• _Data_:
== Segment start ==
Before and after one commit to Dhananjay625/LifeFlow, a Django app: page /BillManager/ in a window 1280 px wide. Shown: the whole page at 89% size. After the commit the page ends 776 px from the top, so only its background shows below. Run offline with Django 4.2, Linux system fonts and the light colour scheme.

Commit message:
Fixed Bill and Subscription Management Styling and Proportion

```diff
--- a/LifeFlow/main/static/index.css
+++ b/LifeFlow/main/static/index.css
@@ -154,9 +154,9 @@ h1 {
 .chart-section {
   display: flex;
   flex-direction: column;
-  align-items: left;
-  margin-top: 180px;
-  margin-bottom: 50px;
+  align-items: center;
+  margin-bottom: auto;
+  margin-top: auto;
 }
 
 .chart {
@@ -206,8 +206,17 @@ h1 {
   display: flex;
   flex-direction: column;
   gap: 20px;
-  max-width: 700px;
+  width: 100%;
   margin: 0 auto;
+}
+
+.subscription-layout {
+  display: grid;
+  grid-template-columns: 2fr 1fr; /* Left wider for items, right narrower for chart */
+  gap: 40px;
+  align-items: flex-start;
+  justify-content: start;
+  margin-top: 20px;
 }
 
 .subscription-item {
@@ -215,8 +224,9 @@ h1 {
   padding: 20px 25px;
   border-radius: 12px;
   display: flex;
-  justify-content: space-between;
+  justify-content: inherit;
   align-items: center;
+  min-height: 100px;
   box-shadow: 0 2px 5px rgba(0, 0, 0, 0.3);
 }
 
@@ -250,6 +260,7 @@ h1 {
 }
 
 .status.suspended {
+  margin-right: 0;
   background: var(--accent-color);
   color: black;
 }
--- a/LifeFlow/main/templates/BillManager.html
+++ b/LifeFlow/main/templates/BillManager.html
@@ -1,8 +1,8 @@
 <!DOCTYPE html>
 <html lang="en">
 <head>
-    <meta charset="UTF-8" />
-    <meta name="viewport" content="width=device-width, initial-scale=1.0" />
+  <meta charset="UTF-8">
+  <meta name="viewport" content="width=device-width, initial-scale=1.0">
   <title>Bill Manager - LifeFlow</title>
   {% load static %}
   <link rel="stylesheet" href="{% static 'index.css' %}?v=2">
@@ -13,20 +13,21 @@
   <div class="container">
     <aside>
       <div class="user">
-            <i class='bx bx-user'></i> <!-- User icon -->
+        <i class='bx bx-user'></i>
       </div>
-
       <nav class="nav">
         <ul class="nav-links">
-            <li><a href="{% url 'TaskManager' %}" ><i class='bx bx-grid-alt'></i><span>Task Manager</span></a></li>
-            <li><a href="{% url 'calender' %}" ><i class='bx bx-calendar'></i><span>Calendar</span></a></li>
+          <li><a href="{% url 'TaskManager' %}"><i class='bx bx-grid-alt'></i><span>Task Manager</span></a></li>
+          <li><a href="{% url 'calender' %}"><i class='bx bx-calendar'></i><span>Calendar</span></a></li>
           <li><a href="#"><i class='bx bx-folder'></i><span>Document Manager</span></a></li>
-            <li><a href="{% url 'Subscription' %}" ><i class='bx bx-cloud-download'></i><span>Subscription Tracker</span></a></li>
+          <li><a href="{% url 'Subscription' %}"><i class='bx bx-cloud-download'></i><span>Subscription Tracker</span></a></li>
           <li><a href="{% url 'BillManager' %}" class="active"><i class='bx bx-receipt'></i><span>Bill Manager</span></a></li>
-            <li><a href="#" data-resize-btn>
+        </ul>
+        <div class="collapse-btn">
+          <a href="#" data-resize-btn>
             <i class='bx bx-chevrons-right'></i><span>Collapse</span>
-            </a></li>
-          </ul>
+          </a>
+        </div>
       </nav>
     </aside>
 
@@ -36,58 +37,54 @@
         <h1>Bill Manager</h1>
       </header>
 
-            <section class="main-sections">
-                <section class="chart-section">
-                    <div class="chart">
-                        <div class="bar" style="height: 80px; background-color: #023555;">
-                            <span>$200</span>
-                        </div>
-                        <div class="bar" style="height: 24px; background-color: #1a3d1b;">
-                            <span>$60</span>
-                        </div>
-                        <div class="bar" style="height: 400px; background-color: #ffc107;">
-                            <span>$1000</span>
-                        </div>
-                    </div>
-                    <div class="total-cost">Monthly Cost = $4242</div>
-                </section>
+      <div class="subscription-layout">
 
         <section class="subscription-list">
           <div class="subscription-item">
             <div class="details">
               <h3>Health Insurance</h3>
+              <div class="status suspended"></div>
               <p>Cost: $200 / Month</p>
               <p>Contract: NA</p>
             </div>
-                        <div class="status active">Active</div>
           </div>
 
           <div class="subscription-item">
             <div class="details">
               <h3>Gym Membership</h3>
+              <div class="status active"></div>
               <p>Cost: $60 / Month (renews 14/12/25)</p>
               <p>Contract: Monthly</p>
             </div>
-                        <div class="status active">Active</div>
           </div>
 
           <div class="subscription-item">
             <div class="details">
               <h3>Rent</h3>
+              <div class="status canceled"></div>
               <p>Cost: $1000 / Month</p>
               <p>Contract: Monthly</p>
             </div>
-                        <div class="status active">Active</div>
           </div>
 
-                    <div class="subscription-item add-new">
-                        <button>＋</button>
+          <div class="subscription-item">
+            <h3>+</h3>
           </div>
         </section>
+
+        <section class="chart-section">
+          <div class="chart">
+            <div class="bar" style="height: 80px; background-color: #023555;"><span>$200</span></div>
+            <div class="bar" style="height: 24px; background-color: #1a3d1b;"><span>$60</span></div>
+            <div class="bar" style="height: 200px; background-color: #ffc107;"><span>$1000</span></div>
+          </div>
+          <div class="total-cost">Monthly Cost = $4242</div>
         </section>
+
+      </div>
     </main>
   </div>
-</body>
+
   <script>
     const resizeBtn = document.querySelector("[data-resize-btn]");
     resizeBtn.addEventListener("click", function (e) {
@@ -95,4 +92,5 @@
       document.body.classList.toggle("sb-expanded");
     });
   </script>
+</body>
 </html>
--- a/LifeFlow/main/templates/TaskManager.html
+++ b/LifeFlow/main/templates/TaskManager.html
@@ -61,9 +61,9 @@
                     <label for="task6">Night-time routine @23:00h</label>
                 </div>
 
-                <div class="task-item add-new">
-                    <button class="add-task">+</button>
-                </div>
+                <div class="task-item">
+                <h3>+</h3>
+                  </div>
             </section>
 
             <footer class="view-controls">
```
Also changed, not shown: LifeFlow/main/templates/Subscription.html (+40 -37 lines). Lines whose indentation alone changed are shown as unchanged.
== Segment end ==
• _How to complete this task_: Extract all of the data above and output it character for character.

• _Exercise answer_:
Before and after one commit to Dhananjay625/LifeFlow, a Django app: page /BillManager/ in a window 1280 px wide. Shown: the whole page at 89% size. After the commit the page ends 776 px from the top, so only its background shows below. Run offline with Django 4.2, Linux system fonts and the light colour scheme.

Commit message:
Fixed Bill and Subscription Management Styling and Proportion

```diff
--- a/LifeFlow/main/static/index.css
+++ b/LifeFlow/main/static/index.css
@@ -154,9 +154,9 @@ h1 {
 .chart-section {
   display: flex;
   flex-direction: column;
-  align-items: left;
-  margin-top: 180px;
-  margin-bottom: 50px;
+  align-items: center;
+  margin-bottom: auto;
+  margin-top: auto;
 }
 
 .chart {
@@ -206,8 +206,17 @@ h1 {
   display: flex;
   flex-direction: column;
   gap: 20px;
-  max-width: 700px;
+  width: 100%;
   margin: 0 auto;
+}
+
+.subscription-layout {
+  display: grid;
+  grid-template-columns: 2fr 1fr; /* Left wider for items, right narrower for chart */
+  gap: 40px;
+  align-items: flex-start;
+  justify-content: start;
+  margin-top: 20px;
 }
 
 .subscription-item {
@@ -215,8 +224,9 @@ h1 {
   padding: 20px 25px;
   border-radius: 12px;
   display: flex;
-  justify-content: space-between;
+  justify-content: inherit;
   align-items: center;
+  min-height: 100px;
   box-shadow: 0 2px 5px rgba(0, 0, 0, 0.3);
 }
 
@@ -250,6 +260,7 @@ h1 {
 }
 
 .status.suspended {
+  margin-right: 0;
   background: var(--accent-color);
   color: black;
 }
--- a/LifeFlow/main/templates/BillManager.html
+++ b/LifeFlow/main/templates/BillManager.html
@@ -1,8 +1,8 @@
 <!DOCTYPE html>
 <html lang="en">
 <head>
-    <meta charset="UTF-8" />
-    <meta name="viewport" content="width=device-width, initial-scale=1.0" />
+  <meta charset="UTF-8">
+  <meta name="viewport" content="width=device-width, initial-scale=1.0">
   <title>Bill Manager - LifeFlow</title>
   {% load static %}
   <link rel="stylesheet" href="{% static 'index.css' %}?v=2">
@@ -13,20 +13,21 @@
   <div class="container">
     <aside>
       <div class="user">
-            <i class='bx bx-user'></i> <!-- User icon -->
+        <i class='bx bx-user'></i>
       </div>
-
       <nav class="nav">
         <ul class="nav-links">
-            <li><a href="{% url 'TaskManager' %}" ><i class='bx bx-grid-alt'></i><span>Task Manager</span></a></li>
-            <li><a href="{% url 'calender' %}" ><i class='bx bx-calendar'></i><span>Calendar</span></a></li>
+          <li><a href="{% url 'TaskManager' %}"><i class='bx bx-grid-alt'></i><span>Task Manager</span></a></li>
+          <li><a href="{% url 'calender' %}"><i class='bx bx-calendar'></i><span>Calendar</span></a></li>
           <li><a href="#"><i class='bx bx-folder'></i><span>Document Manager</span></a></li>
-            <li><a href="{% url 'Subscription' %}" ><i class='bx bx-cloud-download'></i><span>Subscription Tracker</span></a></li>
+          <li><a href="{% url 'Subscription' %}"><i class='bx bx-cloud-download'></i><span>Subscription Tracker</span></a></li>
           <li><a href="{% url 'BillManager' %}" class="active"><i class='bx bx-receipt'></i><span>Bill Manager</span></a></li>
-            <li><a href="#" data-resize-btn>
+        </ul>
+        <div class="collapse-btn">
+          <a href="#" data-resize-btn>
             <i class='bx bx-chevrons-right'></i><span>Collapse</span>
-            </a></li>
-          </ul>
+          </a>
+        </div>
       </nav>
     </aside>
 
@@ -36,58 +37,54 @@
         <h1>Bill Manager</h1>
       </header>
 
-            <section class="main-sections">
-                <section class="chart-section">
-                    <div class="chart">
-                        <div class="bar" style="height: 80px; background-color: #023555;">
-                            <span>$200</span>
-                        </div>
-                        <div class="bar" style="height: 24px; background-color: #1a3d1b;">
-                            <span>$60</span>
-                        </div>
-                        <div class="bar" style="height: 400px; background-color: #ffc107;">
-                            <span>$1000</span>
-                        </div>
-                    </div>
-                    <div class="total-cost">Monthly Cost = $4242</div>
-                </section>
+      <div class="subscription-layout">
 
         <section class="subscription-list">
           <div class="subscription-item">
             <div class="details">
               <h3>Health Insurance</h3>
+              <div class="status suspended"></div>
               <p>Cost: $200 / Month</p>
               <p>Contract: NA</p>
             </div>
-                        <div class="status active">Active</div>
           </div>
 
           <div class="subscription-item">
             <div class="details">
               <h3>Gym Membership</h3>
+              <div class="status active"></div>
               <p>Cost: $60 / Month (renews 14/12/25)</p>
               <p>Contract: Monthly</p>
             </div>
-                        <div class="status active">Active</div>
           </div>
 
           <div class="subscription-item">
             <div class="details">
               <h3>Rent</h3>
+              <div class="status canceled"></div>
               <p>Cost: $1000 / Month</p>
               <p>Contract: Monthly</p>
             </div>
-                        <div class="status active">Active</div>
           </div>
 
-                    <div class="subscription-item add-new">
-                        <button>＋</button>
+          <div class="subscription-item">
+            <h3>+</h3>
           </div>
         </section>
+
+        <section class="chart-section">
+          <div class="chart">
+            <div class="bar" style="height: 80px; background-color: #023555;"><span>$200</span></div>
+            <div class="bar" style="height: 24px; background-color: #1a3d1b;"><span>$60</span></div>
+            <div class="bar" style="height: 200px; background-color: #ffc107;"><span>$1000</span></div>
+          </div>
+          <div class="total-cost">Monthly Cost = $4242</div>
         </section>
+
+      </div>
     </main>
   </div>
-</body>
+
   <script>
     const resizeBtn = document.querySelector("[data-resize-btn]");
     resizeBtn.addEventListener("click", function (e) {
@@ -95,4 +92,5 @@
       document.body.classList.toggle("sb-expanded");
     });
   </script>
+</body>
 </html>
--- a/LifeFlow/main/templates/TaskManager.html
+++ b/LifeFlow/main/templates/TaskManager.html
@@ -61,9 +61,9 @@
                     <label for="task6">Night-time routine @23:00h</label>
                 </div>
 
-                <div class="task-item add-new">
-                    <button class="add-task">+</button>
-                </div>
+                <div class="task-item">
+                <h3>+</h3>
+                  </div>
             </section>
 
             <footer class="view-controls">
```
Also changed, not shown: LifeFlow/main/templates/Subscription.html (+40 -37 lines). Lines whose indentation alone changed are shown as unchanged.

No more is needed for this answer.